[Problem details]
Check each line of the material below for "stop", then copy the ones that contain it.

[Data provided]
────────────────────────────────────────

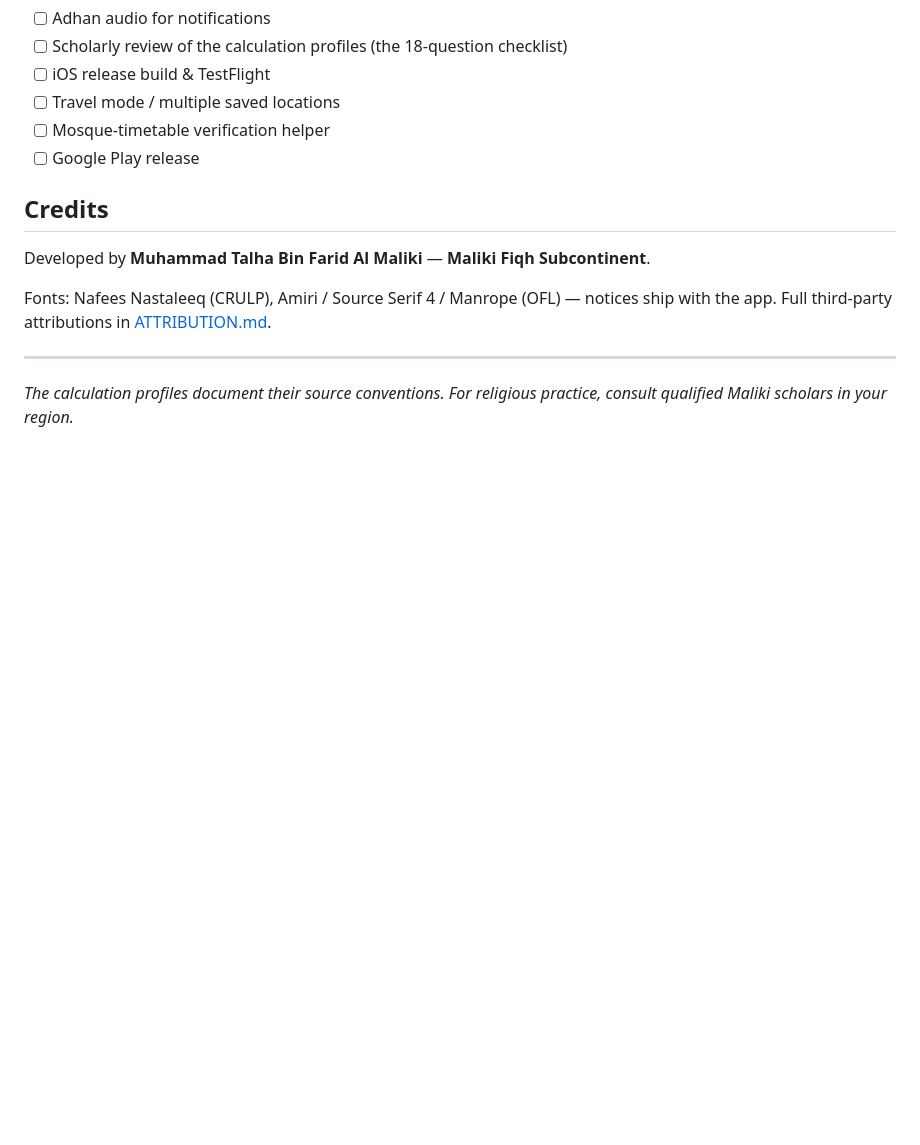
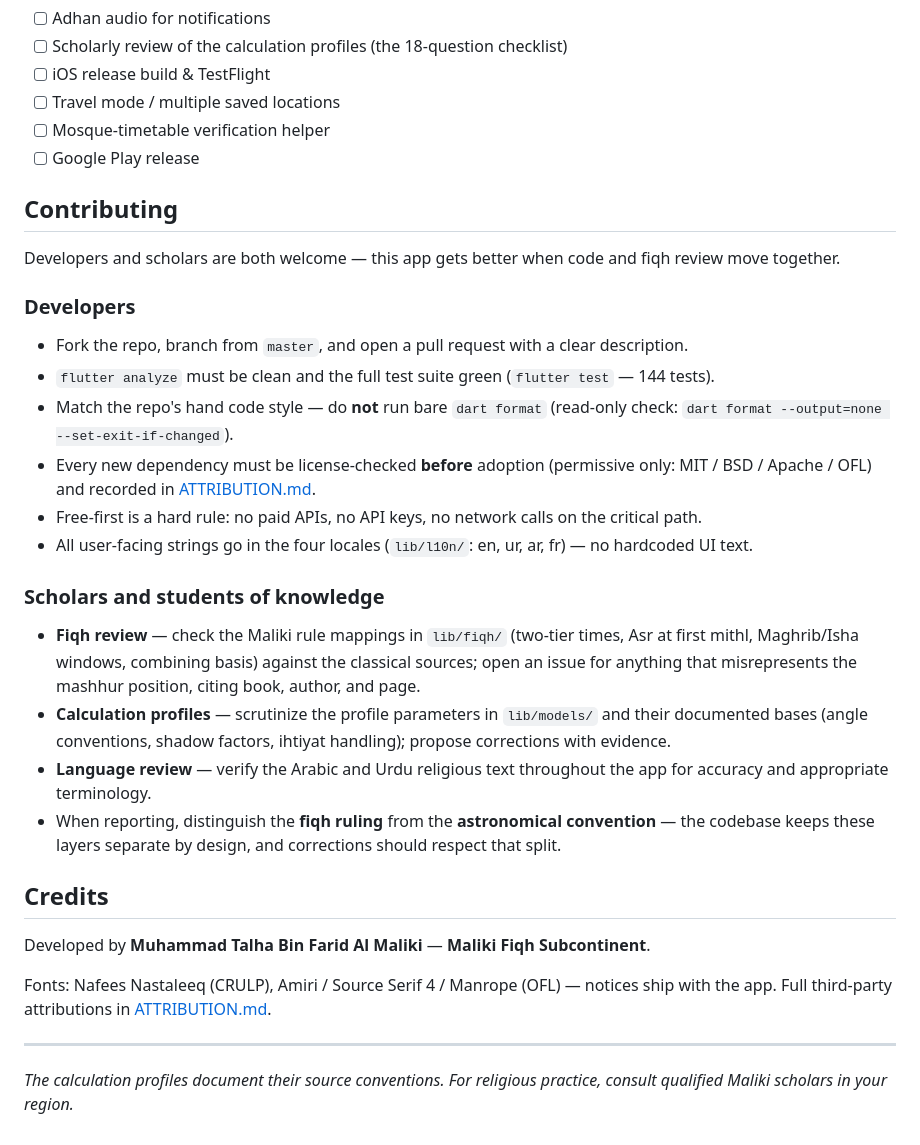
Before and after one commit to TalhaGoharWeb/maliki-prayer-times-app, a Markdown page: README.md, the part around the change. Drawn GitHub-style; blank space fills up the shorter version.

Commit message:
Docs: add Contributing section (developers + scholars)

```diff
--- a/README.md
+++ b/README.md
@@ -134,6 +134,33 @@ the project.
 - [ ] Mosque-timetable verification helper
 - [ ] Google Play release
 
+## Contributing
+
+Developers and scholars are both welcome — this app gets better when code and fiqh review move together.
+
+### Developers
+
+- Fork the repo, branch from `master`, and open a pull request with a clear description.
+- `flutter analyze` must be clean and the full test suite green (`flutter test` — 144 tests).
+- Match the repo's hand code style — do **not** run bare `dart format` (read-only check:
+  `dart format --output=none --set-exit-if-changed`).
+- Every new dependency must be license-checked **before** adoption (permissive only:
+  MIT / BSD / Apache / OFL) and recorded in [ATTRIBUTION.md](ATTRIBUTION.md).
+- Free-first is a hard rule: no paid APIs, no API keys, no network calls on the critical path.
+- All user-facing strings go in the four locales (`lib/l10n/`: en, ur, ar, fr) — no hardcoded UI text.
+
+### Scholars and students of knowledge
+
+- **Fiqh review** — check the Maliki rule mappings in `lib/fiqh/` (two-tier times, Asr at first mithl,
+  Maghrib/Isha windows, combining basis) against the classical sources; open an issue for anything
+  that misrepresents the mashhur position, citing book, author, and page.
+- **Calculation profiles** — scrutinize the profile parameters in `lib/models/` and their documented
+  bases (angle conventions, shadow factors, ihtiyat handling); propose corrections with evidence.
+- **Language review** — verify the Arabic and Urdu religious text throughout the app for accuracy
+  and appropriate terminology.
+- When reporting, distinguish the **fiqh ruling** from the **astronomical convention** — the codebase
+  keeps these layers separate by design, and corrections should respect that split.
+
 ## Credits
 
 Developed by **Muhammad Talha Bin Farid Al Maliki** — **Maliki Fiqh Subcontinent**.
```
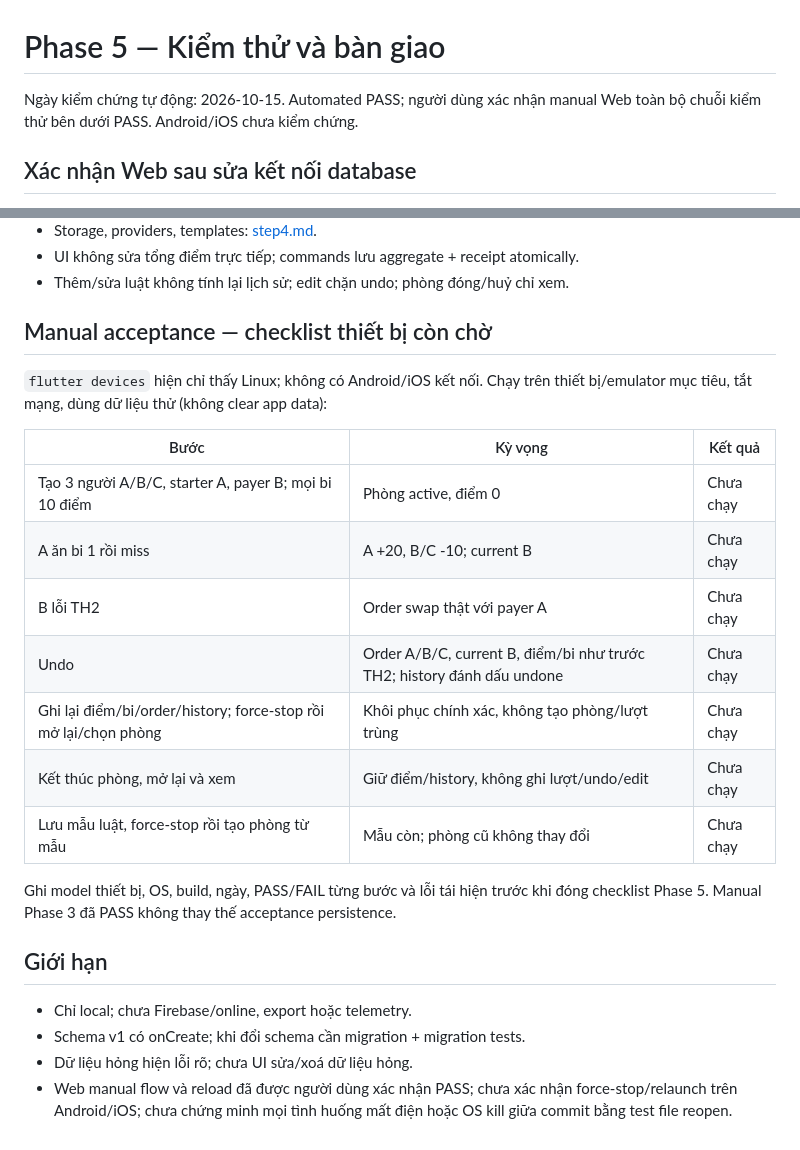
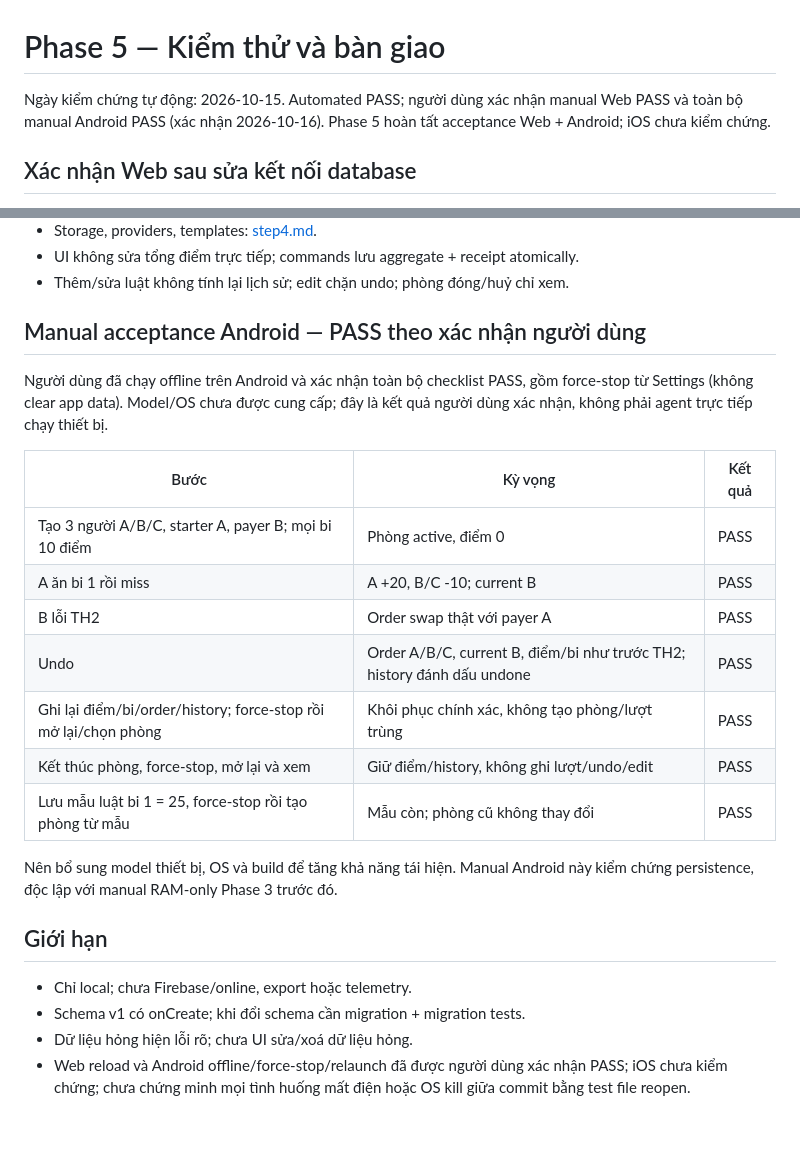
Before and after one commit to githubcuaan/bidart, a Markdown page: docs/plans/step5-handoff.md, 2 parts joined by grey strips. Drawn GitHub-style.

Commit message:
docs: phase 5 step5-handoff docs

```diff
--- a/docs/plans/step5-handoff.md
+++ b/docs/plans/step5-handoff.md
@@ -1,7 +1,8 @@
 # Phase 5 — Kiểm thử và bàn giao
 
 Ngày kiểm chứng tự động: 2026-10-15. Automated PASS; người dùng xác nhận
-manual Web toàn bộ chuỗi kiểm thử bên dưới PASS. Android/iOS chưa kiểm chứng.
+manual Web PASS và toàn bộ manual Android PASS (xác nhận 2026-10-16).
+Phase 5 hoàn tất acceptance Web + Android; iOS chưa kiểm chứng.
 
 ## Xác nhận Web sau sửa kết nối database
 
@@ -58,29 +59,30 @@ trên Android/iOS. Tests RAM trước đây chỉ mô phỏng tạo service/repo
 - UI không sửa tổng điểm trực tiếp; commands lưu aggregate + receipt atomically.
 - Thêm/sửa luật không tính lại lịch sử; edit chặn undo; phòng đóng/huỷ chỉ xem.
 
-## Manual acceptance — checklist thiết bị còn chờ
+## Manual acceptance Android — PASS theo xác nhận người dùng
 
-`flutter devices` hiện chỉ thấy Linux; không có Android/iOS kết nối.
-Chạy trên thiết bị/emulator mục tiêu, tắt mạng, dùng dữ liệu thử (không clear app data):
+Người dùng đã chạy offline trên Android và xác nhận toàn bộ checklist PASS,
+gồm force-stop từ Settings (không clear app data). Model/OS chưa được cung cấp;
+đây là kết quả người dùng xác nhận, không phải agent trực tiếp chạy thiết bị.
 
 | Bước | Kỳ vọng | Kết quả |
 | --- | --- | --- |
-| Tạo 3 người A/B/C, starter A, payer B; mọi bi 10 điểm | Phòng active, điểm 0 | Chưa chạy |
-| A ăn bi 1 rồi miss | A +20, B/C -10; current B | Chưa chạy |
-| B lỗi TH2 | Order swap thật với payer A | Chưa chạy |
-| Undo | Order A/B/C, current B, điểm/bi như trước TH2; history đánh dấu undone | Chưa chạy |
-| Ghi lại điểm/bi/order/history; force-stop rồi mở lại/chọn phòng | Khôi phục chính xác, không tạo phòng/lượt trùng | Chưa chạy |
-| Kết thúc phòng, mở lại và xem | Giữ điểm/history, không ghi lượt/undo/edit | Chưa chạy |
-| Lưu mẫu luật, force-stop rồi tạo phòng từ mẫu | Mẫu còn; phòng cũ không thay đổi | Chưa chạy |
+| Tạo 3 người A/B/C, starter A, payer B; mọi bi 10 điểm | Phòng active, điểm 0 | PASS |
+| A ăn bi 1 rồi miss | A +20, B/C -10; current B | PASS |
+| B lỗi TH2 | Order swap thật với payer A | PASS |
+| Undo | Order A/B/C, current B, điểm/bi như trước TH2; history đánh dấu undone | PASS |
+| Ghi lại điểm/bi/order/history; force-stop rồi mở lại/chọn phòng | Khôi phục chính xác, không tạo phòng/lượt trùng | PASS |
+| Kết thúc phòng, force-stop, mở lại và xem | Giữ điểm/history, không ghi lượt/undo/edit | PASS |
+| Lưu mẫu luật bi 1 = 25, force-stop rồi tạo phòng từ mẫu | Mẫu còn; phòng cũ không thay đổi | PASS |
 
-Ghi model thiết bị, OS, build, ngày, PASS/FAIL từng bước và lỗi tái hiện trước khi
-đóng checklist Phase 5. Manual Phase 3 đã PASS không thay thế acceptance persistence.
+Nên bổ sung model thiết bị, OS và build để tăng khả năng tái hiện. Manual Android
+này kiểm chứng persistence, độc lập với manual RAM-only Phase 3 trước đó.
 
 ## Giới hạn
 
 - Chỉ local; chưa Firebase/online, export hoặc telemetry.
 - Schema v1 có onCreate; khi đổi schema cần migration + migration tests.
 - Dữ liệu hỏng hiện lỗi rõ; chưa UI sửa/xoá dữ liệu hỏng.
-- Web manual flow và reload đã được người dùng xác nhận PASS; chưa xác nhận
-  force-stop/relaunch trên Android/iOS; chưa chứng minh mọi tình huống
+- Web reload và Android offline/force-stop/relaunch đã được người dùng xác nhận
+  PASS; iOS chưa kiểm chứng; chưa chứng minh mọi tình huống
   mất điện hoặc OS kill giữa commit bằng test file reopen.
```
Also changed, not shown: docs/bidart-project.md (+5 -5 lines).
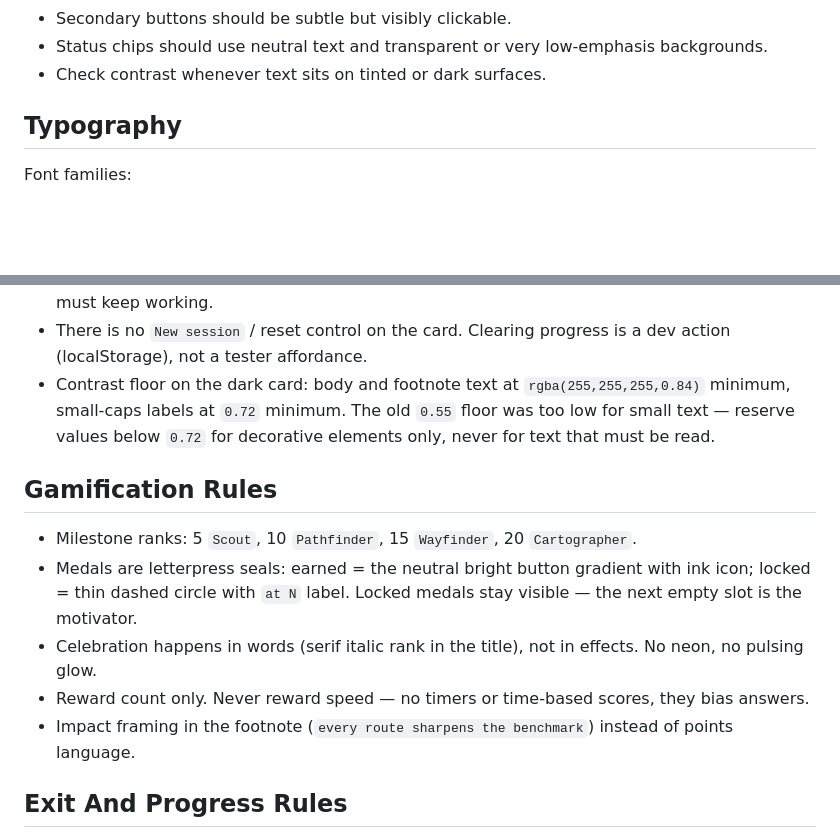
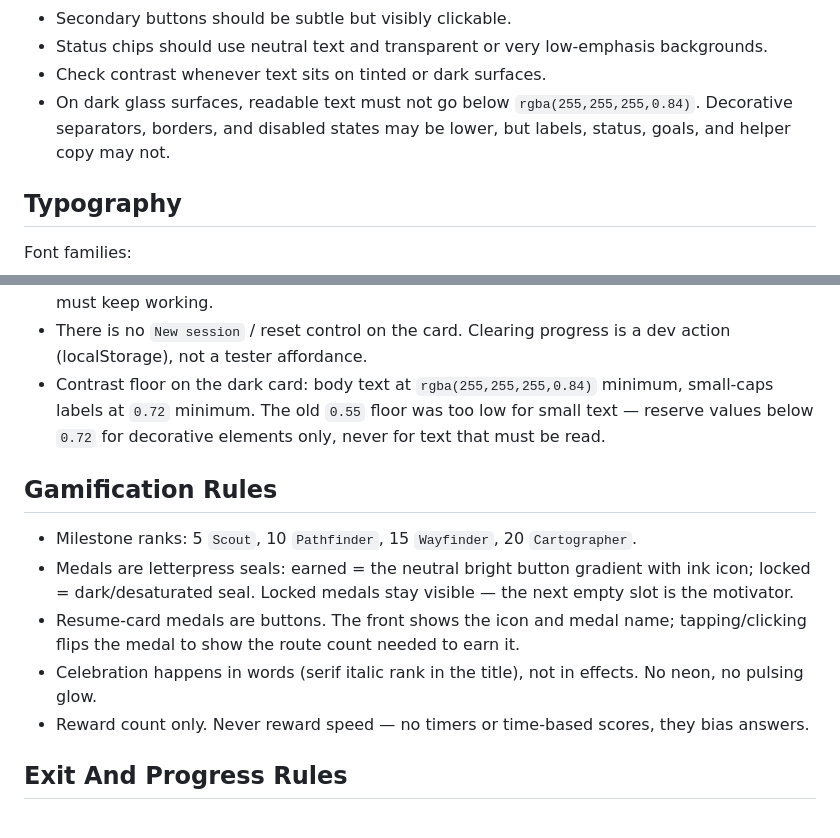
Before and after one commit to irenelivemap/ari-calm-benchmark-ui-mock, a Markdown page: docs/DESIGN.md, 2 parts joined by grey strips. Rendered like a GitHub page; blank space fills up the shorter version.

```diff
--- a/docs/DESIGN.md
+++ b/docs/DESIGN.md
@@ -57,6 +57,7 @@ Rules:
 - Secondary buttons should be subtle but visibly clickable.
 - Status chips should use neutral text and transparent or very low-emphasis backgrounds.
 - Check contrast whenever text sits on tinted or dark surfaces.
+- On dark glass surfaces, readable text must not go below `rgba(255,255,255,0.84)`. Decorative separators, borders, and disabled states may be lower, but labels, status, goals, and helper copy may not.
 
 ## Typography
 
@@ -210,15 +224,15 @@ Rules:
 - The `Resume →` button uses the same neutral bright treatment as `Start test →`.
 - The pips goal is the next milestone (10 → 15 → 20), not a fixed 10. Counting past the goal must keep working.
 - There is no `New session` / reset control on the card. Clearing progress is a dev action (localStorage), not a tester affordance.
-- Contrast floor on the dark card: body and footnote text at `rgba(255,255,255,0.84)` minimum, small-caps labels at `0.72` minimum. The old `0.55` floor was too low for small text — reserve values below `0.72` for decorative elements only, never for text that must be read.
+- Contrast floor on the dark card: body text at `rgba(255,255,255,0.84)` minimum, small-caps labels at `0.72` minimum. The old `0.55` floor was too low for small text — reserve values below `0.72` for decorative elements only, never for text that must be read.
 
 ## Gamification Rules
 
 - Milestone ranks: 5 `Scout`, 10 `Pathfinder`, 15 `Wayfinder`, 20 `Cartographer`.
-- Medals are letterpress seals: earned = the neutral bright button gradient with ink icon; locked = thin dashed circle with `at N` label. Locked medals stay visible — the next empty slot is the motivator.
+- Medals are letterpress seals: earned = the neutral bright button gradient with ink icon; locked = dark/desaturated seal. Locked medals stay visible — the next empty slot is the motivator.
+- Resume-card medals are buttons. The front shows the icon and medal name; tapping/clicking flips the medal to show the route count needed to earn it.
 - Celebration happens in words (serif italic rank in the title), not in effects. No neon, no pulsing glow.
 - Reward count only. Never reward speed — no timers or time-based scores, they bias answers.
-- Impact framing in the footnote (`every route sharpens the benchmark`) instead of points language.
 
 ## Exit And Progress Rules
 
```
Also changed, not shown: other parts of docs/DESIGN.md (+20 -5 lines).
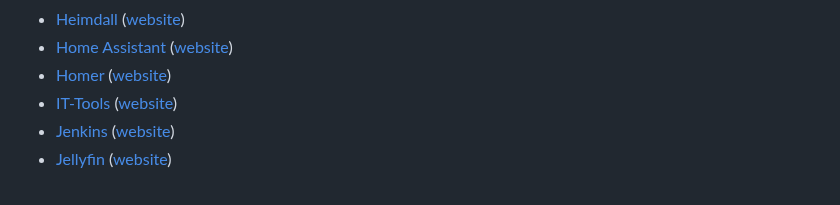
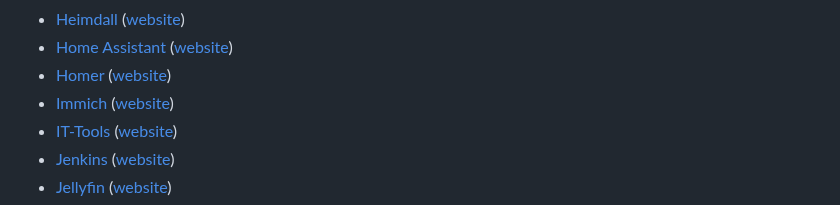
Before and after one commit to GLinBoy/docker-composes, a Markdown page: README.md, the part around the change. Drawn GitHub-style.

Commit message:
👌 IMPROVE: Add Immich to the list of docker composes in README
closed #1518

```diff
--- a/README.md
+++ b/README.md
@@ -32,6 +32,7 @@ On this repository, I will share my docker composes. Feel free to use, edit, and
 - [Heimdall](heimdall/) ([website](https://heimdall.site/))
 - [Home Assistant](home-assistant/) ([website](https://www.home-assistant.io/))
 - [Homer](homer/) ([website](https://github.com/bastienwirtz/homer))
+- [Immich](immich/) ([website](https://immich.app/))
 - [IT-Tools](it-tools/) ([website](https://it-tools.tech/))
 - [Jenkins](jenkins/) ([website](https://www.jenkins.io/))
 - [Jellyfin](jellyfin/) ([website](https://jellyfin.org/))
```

────────────────────────────────────────

[Answer]
+gồm force-stop từ Settings (không clear app data). Model/OS chưa được cung cấp;
-| Ghi lại điểm/bi/order/history; force-stop rồi mở lại/chọn phòng | Khôi phục chính xác, không tạo phòng/lượt trùng | Chưa chạy |
-| Lưu mẫu luật, force-stop rồi tạo phòng từ mẫu | Mẫu còn; phòng cũ không thay đổi | Chưa chạy |
+| Ghi lại điểm/bi/order/history; force-stop rồi mở lại/chọn phòng | Khôi phục chính xác, không tạo phòng/lượt trùng | PASS |
+| Kết thúc phòng, force-stop, mở lại và xem | Giữ điểm/history, không ghi lượt/undo/edit | PASS |
+| Lưu mẫu luật bi 1 = 25, force-stop rồi tạo phòng từ mẫu | Mẫu còn; phòng cũ không thay đổi | PASS |
-  force-stop/relaunch trên Android/iOS; chưa chứng minh mọi tình huống
+- Web reload và Android offline/force-stop/relaunch đã được người dùng xác nhận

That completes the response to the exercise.